Russian Covid-19 Vaccine Was Highly Effective in Trial, Boosting Moscow’s Rollout Ambitions
By Georgi Kantchev
Sputnik V shot achieved 91.6% efficacy in preventing coronavirus symptoms, handing the country a geopolitical coup
MOSCOW—Russia’s homegrown Sputnik V vaccine showed high levels of efficacy and safety in a peer-reviewed study, handing Moscow a geopolitical coup and a potential slice of the multibillion-dollar vaccine market as it seeks to promote the Covid-19 shot abroad and curb the pandemic at home.
Tuesday’s findings, from a preliminary analysis of a large-scale clinical trial published in the British medical journal the Lancet, demonstrated that the two-shot vaccine was 91.6% effective in preventing symptomatic Covid-19 and offered complete protection against severe cases. There were no serious side effects, the paper said. The vaccine was also found to be similarly safe and effective in elderly people.
The endorsement of Sputnik V presents a significant victory for Russian President Vladimir Putin in the global vaccination race, providing a vote of confidence in the capability of Russian science and medicine and helping to deflect some of the criticism Moscow encountered for its fast-tracked development of the vaccine and lack of published trial data.
The Russian shot’s efficacy rate is almost equal to vaccines developed by Moderna Inc. and Pfizer Inc. and its German partner BioNTech SE , which are around 95% effective, and outshines the vaccine produced by the British-Swedish multinational pharmaceutical company AstraZeneca PLC, which has published efficacy rates at between 62% to 90% in late clinical trials, with most trial results in the lower end of that range.
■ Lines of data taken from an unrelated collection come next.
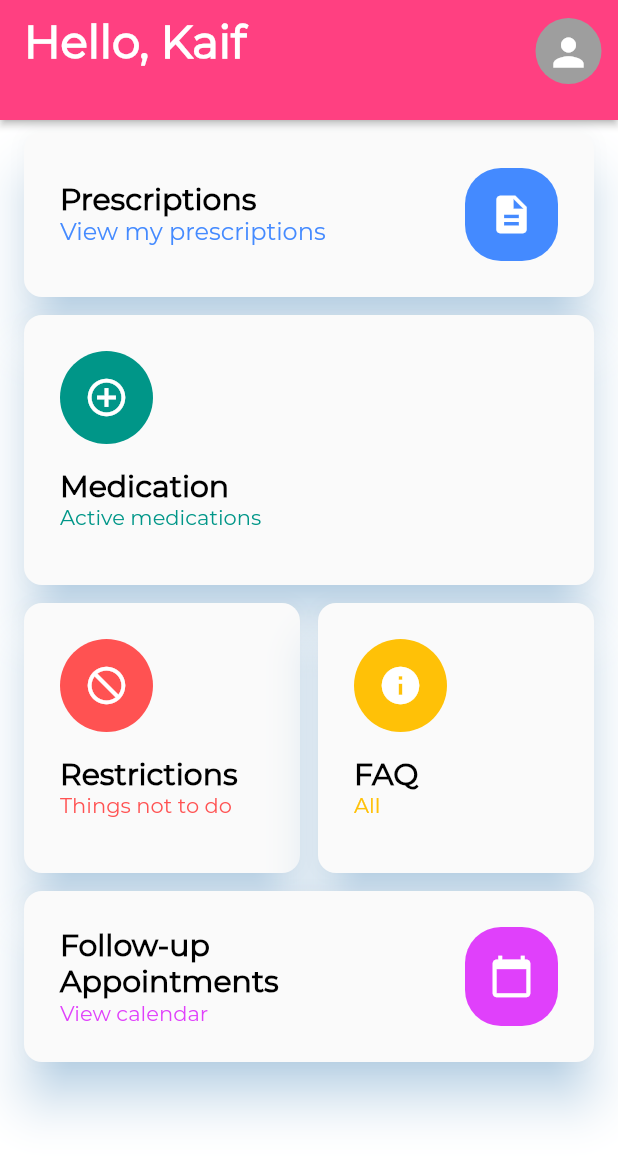
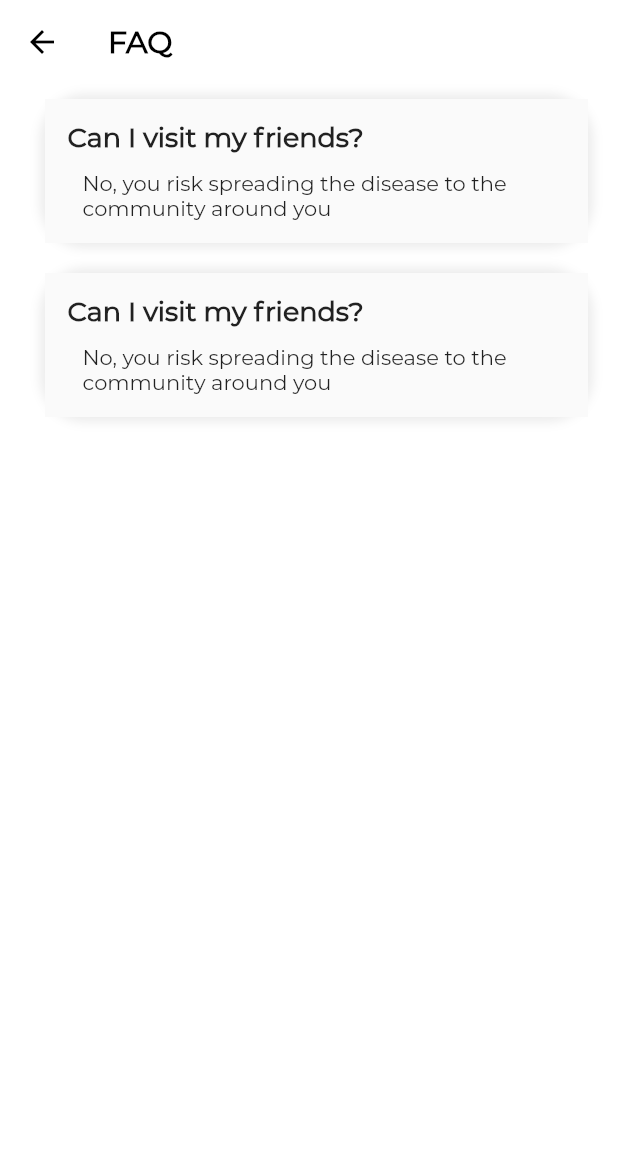
Before and after one commit to verbal-noun/codebrew-2020-prespa, a Flutter app: the screen it shows after launch, after a tap on "FAQ", on a phone screen of 412 x 824 dp. Shown: the top 1160 px of the screen. Run offline on Flutter 3.47's test engine with Material 2 defaults, Android fonts, the phone set to English and light mode, and no system bars; project files that could hold a hidden picture were left out.

Commit message:
FAQ page

```diff
--- a/lib/components/datetile.dart
+++ b/lib/components/datetile.dart
@@ -66,7 +66,7 @@ class DateTile extends StatelessWidget {
               print('Not set yet');
             },
             child: Padding(
-              padding: EdgeInsets.only(left: 10.0, right: 10.0, top: 10.0, bottom: 20.0),
+              padding: EdgeInsets.only(left: 15.0, right: 15.0, top: 15.0, bottom: 20.0),
               child: Row(
                   children: <Widget>[
                     Container(
--- /dev/null
+++ b/lib/pages/faq.dart
@@ -0,0 +1,70 @@
+import 'package:codebrew2020patient/components/appbar.dart';
+import 'package:flutter/material.dart';
+
+class FAQPage extends StatefulWidget {
+  @override
+  _FAQPageState createState() => _FAQPageState();
+}
+
+class _FAQPageState extends State<FAQPage> {
+  List<FAQTile> _faqs = List();
+  _getFAQ() {
+    List<FAQTile> faqs = List.from(_faqs);
+    faqs.add(FAQTile('Can I visit my friends?', 'No, you risk spreading the disease to the community around you'));
+    faqs.add(FAQTile('Can I visit my friends?', 'No, you risk spreading the disease to the community around you'));
+    setState(() {
+      _faqs = faqs;
+    });
+  }
+
+  @override
+  void initState() {
+    _getFAQ();
+    super.initState();
+  }
+  @override
+  Widget build(BuildContext context) {
+    return Scaffold(
+      appBar: customAppBar('FAQ'),
+      body: Container(
+        child: ListView(children: _faqs,),
+      ),
+    );
+  }
+}
+
+class FAQTile extends StatelessWidget {
+  final String question, answer;
+
+  FAQTile(this.question, this.answer);
+
+  @override
+  Widget build(BuildContext context) {
+    return Container(
+      decoration: BoxDecoration(
+          borderRadius: BorderRadius.circular(30.0),
+          boxShadow: [
+            BoxShadow(
+                color: Colors.grey.withOpacity(0.2),
+                spreadRadius: 3.0,
+                blurRadius: 5.0)
+          ],
+          color: Colors.white),
+      margin: EdgeInsets.only(top: 10.0, bottom: 10.0, left: 30.0, right: 20.0),
+      child: Material(
+          child: InkWell(
+              // Do onTap() if it isn't null, otherwise do print()
+              onTap: () {
+                print('Not set yet');
+              },
+              child: Padding(
+                  padding: EdgeInsets.all(15.0),
+                  child: Column(
+                      crossAxisAlignment: CrossAxisAlignment.stretch,
+                      children: [
+                        Text(question, style: TextStyle(fontSize: 18, fontWeight: FontWeight.bold),),
+                        Container(margin: EdgeInsets.only(top: 10.0, left: 10.0),child: Text(answer))
+                      ])))),
+    );
+  }
+}
--- a/lib/pages/main_page.dart
+++ b/lib/pages/main_page.dart
@@ -1,4 +1,5 @@
 import 'package:codebrew2020patient/pages/appointment_page.dart';
+import 'package:codebrew2020patient/pages/faq.dart';
 import 'package:codebrew2020patient/pages/restriction_page.dart';
 import 'package:flutter/material.dart';
 import 'package:flutter_staggered_grid_view/flutter_staggered_grid_view.dart';
@@ -10,7 +11,6 @@ class MainPage extends StatefulWidget {
   @override
   _MainPageState createState() => _MainPageState();
 }
-
 
 class _MainPageState extends State<MainPage> {
   static const double CARD_TITLE_SIZE = 20.0;
@@ -48,12 +48,12 @@ class _MainPageState extends State<MainPage> {
                           color: Colors.grey,
                           shape: CircleBorder(),
                           child: Container(
-                            margin: EdgeInsets.fromLTRB(10, 0, 10, 0),
+                              margin: EdgeInsets.fromLTRB(10, 0, 10, 0),
                               child: Padding(
-                            padding: EdgeInsets.all(8.0),
-                            child: Icon(Icons.person,
-                                color: Colors.white, size: 30.0),
-                          ))),
+                                padding: EdgeInsets.all(8.0),
+                                child: Icon(Icons.person,
+                                    color: Colors.white, size: 30.0),
+                              ))),
                     ],
                   ),
                 )
@@ -178,6 +178,8 @@ class _MainPageState extends State<MainPage> {
                       Text('All ', style: TextStyle(color: Colors.amber)),
                     ]),
               ),
+              onTap: () => Navigator.of(context)
+                  .push(MaterialPageRoute(builder: (_) => FAQPage())),
             ),
             _buildTile(
               Padding(
--- a/lib/pages/restriction_page.dart
+++ b/lib/pages/restriction_page.dart
@@ -12,7 +12,7 @@ class _RestrictionPageState extends State<RestrictionPage> {
   _getRestrictions() {
     List<Restriction> restrictions = List.from(_restrictions);
     restrictions
-        .add(Restriction("", "Must exercise twice a week", "xsafdgcsf"));
+        .add(Restriction("", "Avoid rigorous exercise (running, cycling etc...)", "xsafdgcsf"));
     restrictions.add(Restriction("Hexadine",
         "Do not eat grapefruit 2 hours after ingestion", "xsafdgcsf"));
     restrictions.add(Restriction("Panadol",
```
Russia—the world’s fourth worst-hit country with nearly four million cases—has banked on Sputnik V to avoid new costly lockdowns as its economy reels from plummeting prices for its oil, a critical industry for the country. Authorities here plan to vaccinate 60% of the domestic population by the end of the year.